Look through the records that follow. Copy every line containing the word "stwhh".

## [RECORDS]
[Start of section]

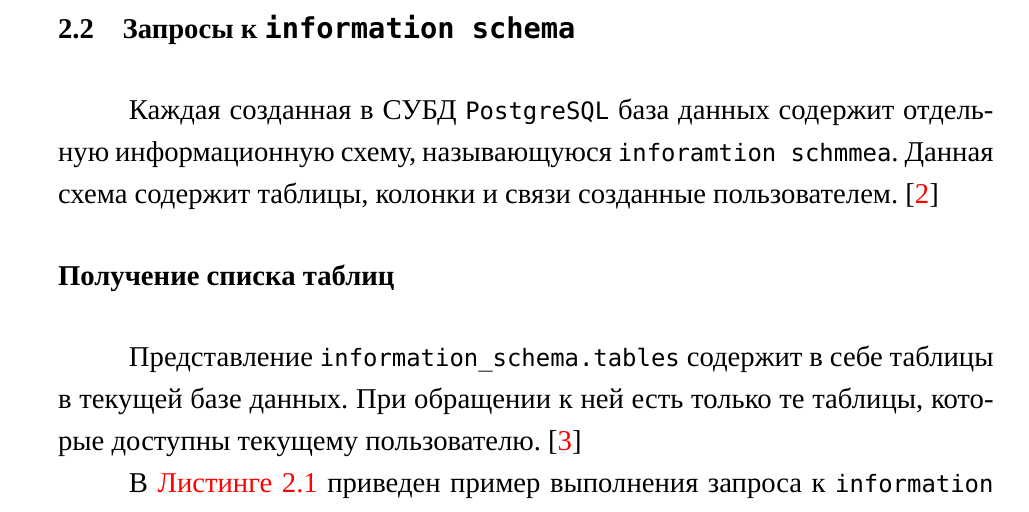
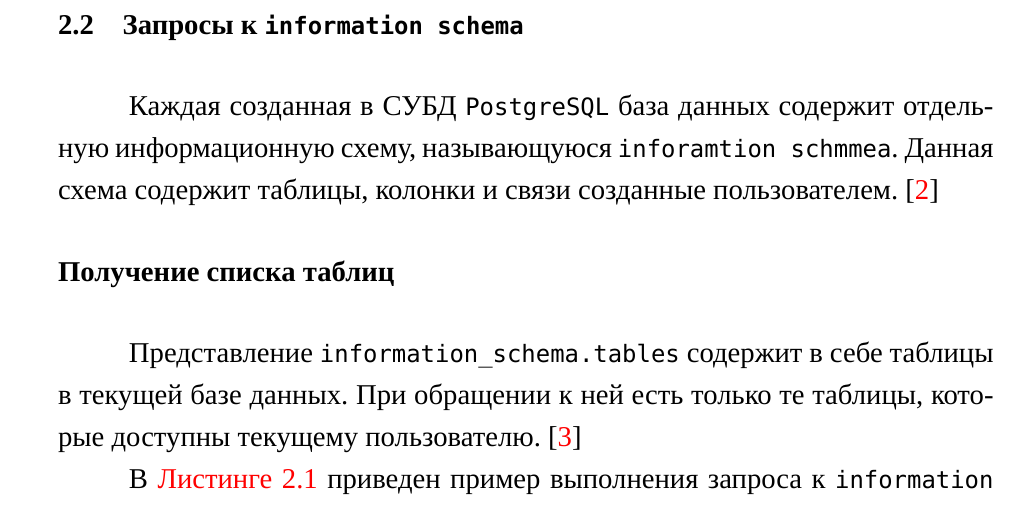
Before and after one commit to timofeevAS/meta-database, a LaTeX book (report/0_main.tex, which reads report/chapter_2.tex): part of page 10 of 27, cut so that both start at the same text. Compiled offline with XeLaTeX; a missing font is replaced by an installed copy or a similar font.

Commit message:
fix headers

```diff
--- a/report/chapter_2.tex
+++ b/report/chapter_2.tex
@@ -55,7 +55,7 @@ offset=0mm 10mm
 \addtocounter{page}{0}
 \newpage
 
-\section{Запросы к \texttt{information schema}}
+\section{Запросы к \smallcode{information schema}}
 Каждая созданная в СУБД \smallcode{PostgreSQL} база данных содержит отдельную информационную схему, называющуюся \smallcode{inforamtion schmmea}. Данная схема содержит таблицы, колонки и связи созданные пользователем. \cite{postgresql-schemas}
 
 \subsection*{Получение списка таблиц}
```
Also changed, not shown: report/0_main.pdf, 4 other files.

[End of section]
[Start of section]

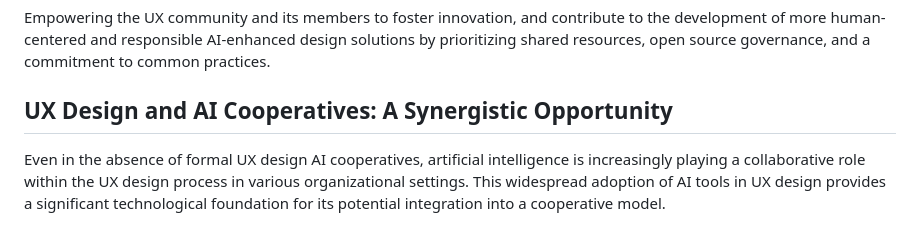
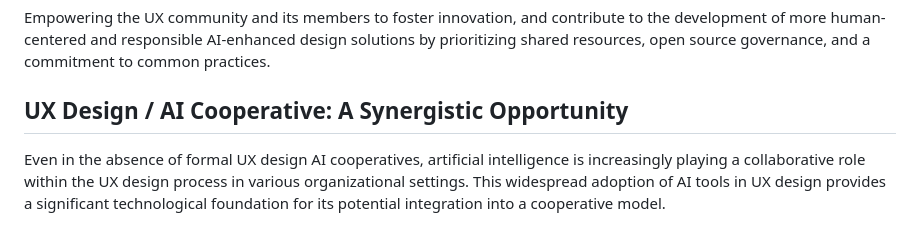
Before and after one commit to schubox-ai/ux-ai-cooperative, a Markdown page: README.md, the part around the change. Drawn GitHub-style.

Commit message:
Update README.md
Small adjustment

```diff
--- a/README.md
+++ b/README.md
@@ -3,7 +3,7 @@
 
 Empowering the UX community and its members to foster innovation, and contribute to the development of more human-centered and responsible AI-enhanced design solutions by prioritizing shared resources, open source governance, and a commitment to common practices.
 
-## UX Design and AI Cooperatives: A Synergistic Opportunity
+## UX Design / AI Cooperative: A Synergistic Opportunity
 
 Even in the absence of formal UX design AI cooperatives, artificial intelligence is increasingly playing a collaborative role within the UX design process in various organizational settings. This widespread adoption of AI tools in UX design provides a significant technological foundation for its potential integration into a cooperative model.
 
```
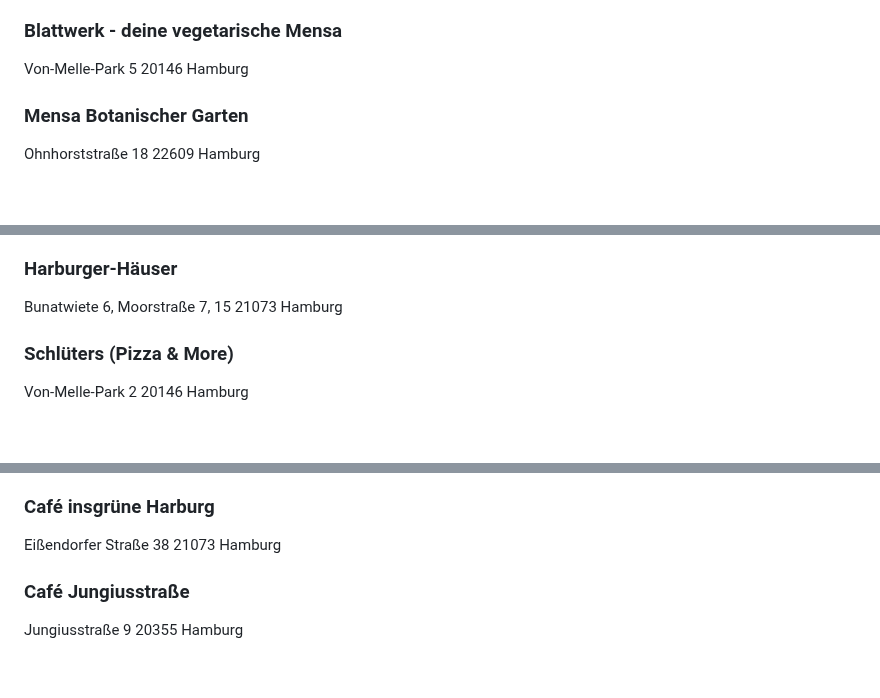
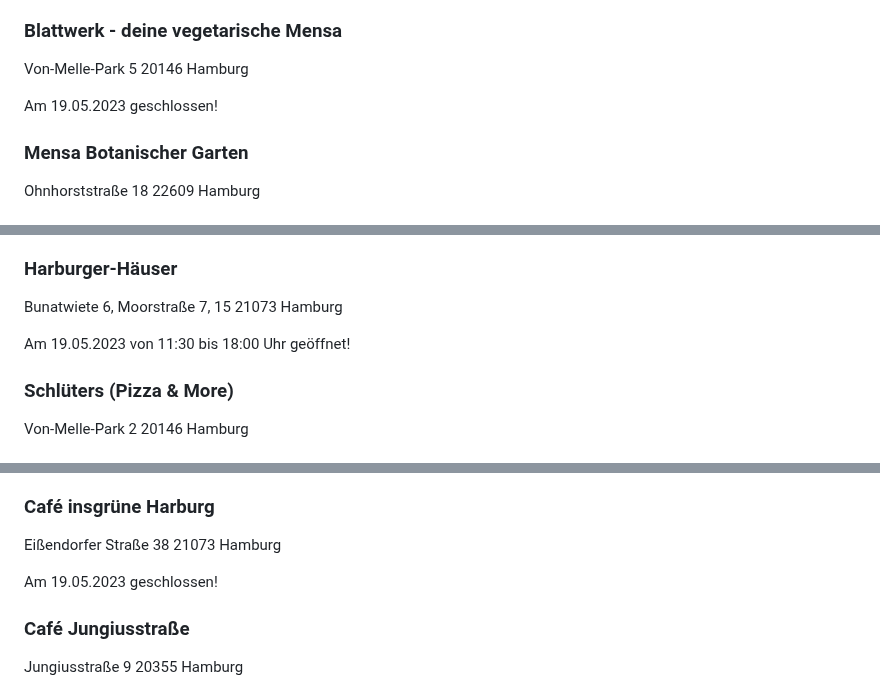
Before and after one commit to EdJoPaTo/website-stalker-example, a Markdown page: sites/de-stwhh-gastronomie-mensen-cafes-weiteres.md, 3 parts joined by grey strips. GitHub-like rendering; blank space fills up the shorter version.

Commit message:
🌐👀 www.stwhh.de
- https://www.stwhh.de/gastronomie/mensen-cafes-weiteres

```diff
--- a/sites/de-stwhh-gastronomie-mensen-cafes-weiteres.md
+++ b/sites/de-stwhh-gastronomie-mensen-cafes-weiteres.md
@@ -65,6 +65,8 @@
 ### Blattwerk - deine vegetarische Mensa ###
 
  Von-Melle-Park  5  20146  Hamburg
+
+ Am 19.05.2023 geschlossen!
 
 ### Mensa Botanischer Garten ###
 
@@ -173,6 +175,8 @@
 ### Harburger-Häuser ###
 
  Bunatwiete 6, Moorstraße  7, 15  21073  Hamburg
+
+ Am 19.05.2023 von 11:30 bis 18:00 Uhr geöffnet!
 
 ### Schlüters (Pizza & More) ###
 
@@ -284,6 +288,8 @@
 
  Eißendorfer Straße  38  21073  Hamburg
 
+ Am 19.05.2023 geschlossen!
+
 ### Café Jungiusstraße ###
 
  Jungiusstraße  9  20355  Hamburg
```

[End of section]

## [YOUR SOLUTION]
Before and after one commit to EdJoPaTo/website-stalker-example, a Markdown page: sites/de-stwhh-gastronomie-mensen-cafes-weiteres.md, 3 parts joined by grey strips. GitHub-like rendering; blank space fills up the shorter version.
🌐👀 www.stwhh.de
- https://www.stwhh.de/gastronomie/mensen-cafes-weiteres
--- a/sites/de-stwhh-gastronomie-mensen-cafes-weiteres.md
+++ b/sites/de-stwhh-gastronomie-mensen-cafes-weiteres.md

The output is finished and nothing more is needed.